◆ EXERCISE
The entries are to be repeated exactly, with all pictures omitted.

(RECORDS PROVIDED begins)

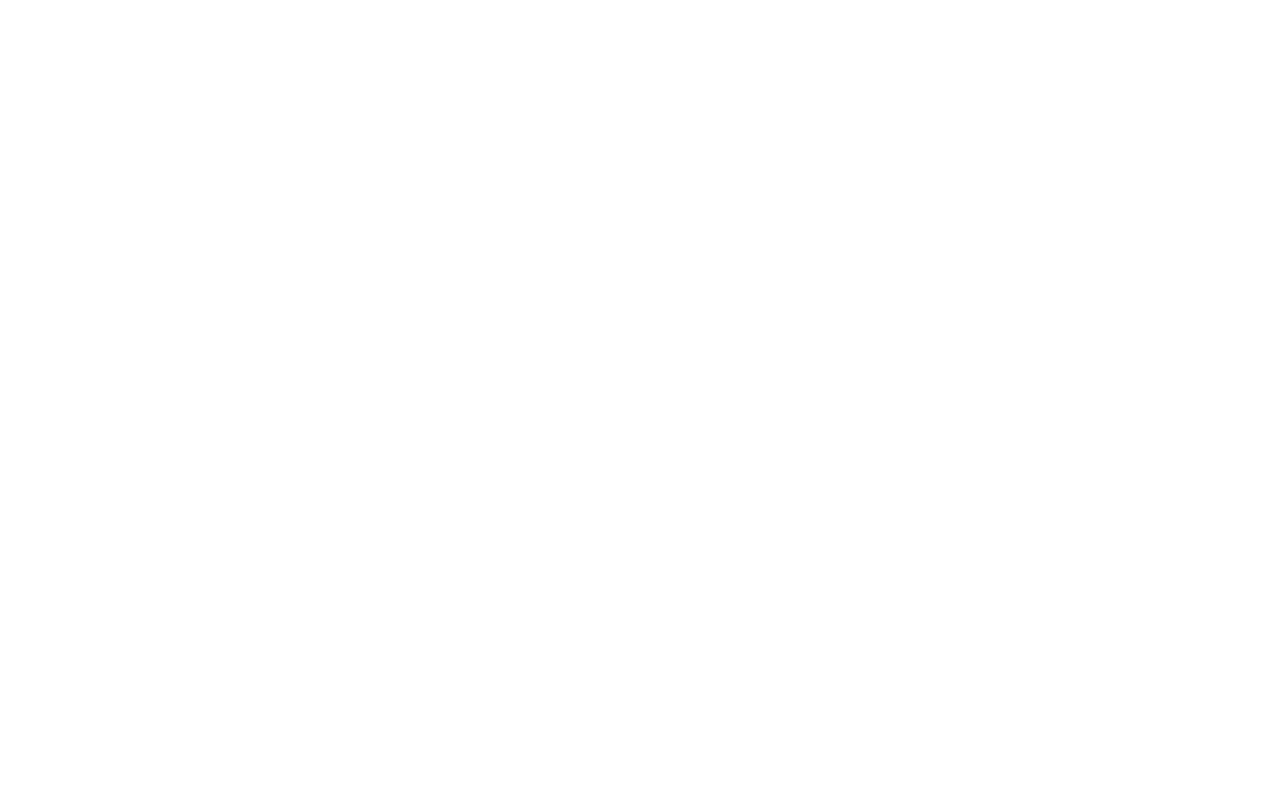
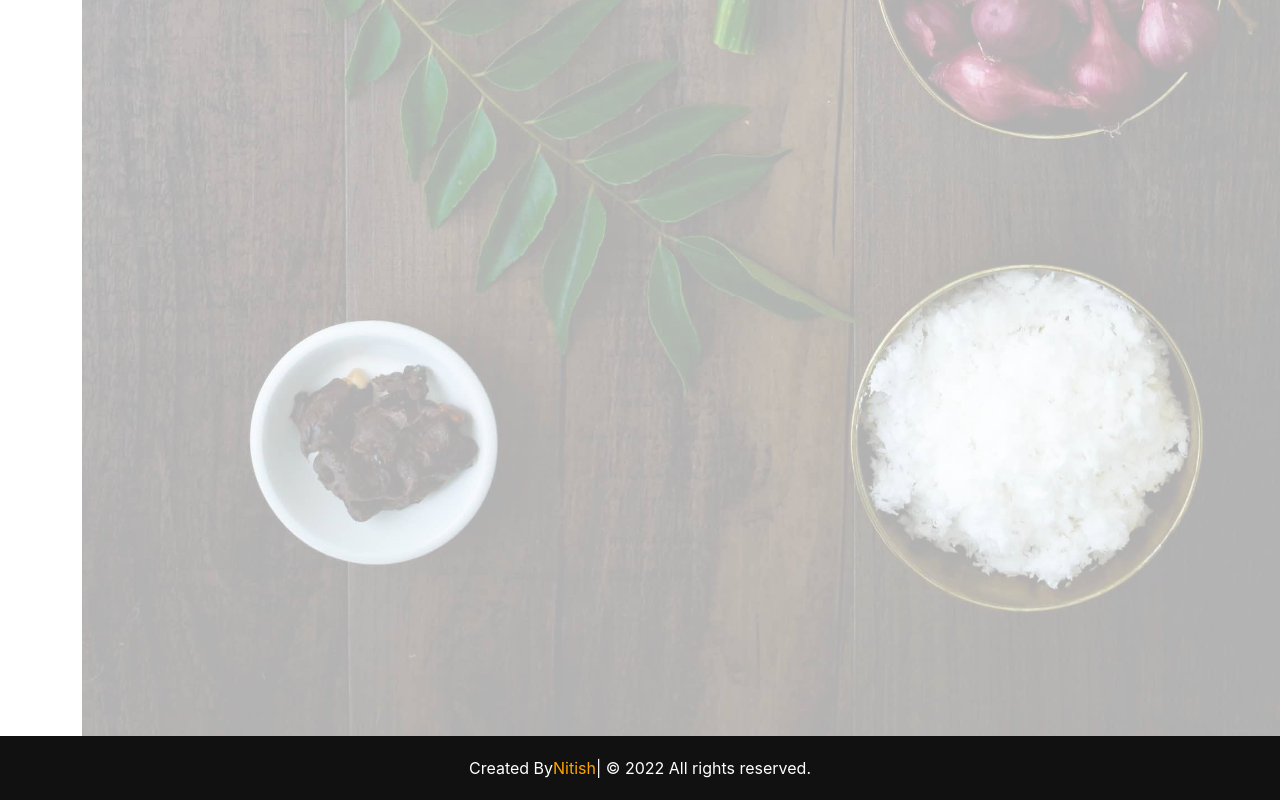
Before and after one commit to NitishMatiyara/Recipe, a React (Create React App) app: page / in a window 1280 px wide. Shown: the part 1374-2174 px from the top of the page. Before the commit the page ends 1048 px from the top, so only its background shows below. Built offline with nearby package versions, Linux system fonts and the light colour scheme.

Commit message:
added footer

```diff
--- a/src/App.css
+++ b/src/App.css
@@ -85,3 +85,13 @@
   color: orange;
   border: 1px solid orange;
 }
+footer{
+    background: #111;
+    padding: 20px 23px;
+    color: white;
+    display: flex;
+    justify-content: center;
+  }
+  footer span{
+    color: orange;
+  }
--- a/src/App.js
+++ b/src/App.js
@@ -28,6 +28,7 @@ function App() {
   // }, []);
 
   return (
+    <>
     <div>
       <div className="head">
       <img className="logo" src="images/foodie.png" alt="" />
@@ -63,6 +64,10 @@ function App() {
 
         </div>
     </div>
+      <footer>
+      Created By <span> Nitish </span>| &copy; 2022 All rights reserved.
+      </footer>
+      </>
   );
 }
 
```
Also changed, not shown: public/images/bg.jpg, public/images/bg1.jpg (deleted).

(RECORDS PROVIDED ends)

◆ THE ANSWER
Before and after one commit to NitishMatiyara/Recipe, a React (Create React App) app: page / in a window 1280 px wide. Shown: the part 1374-2174 px from the top of the page. Before the commit the page ends 1048 px from the top, so only its background shows below. Built offline with nearby package versions, Linux system fonts and the light colour scheme.

Commit message:
added footer

```diff
--- a/src/App.css
+++ b/src/App.css
@@ -85,3 +85,13 @@
   color: orange;
   border: 1px solid orange;
 }
+footer{
+    background: #111;
+    padding: 20px 23px;
+    color: white;
+    display: flex;
+    justify-content: center;
+  }
+  footer span{
+    color: orange;
+  }
--- a/src/App.js
+++ b/src/App.js
@@ -28,6 +28,7 @@ function App() {
   // }, []);
 
   return (
+    <>
     <div>
       <div className="head">
       <img className="logo" src="images/foodie.png" alt="" />
@@ -63,6 +64,10 @@ function App() {
 
         </div>
     </div>
+      <footer>
+      Created By <span> Nitish </span>| &copy; 2022 All rights reserved.
+      </footer>
+      </>
   );
 }
 
```
Also changed, not shown: public/images/bg.jpg, public/images/bg1.jpg (deleted).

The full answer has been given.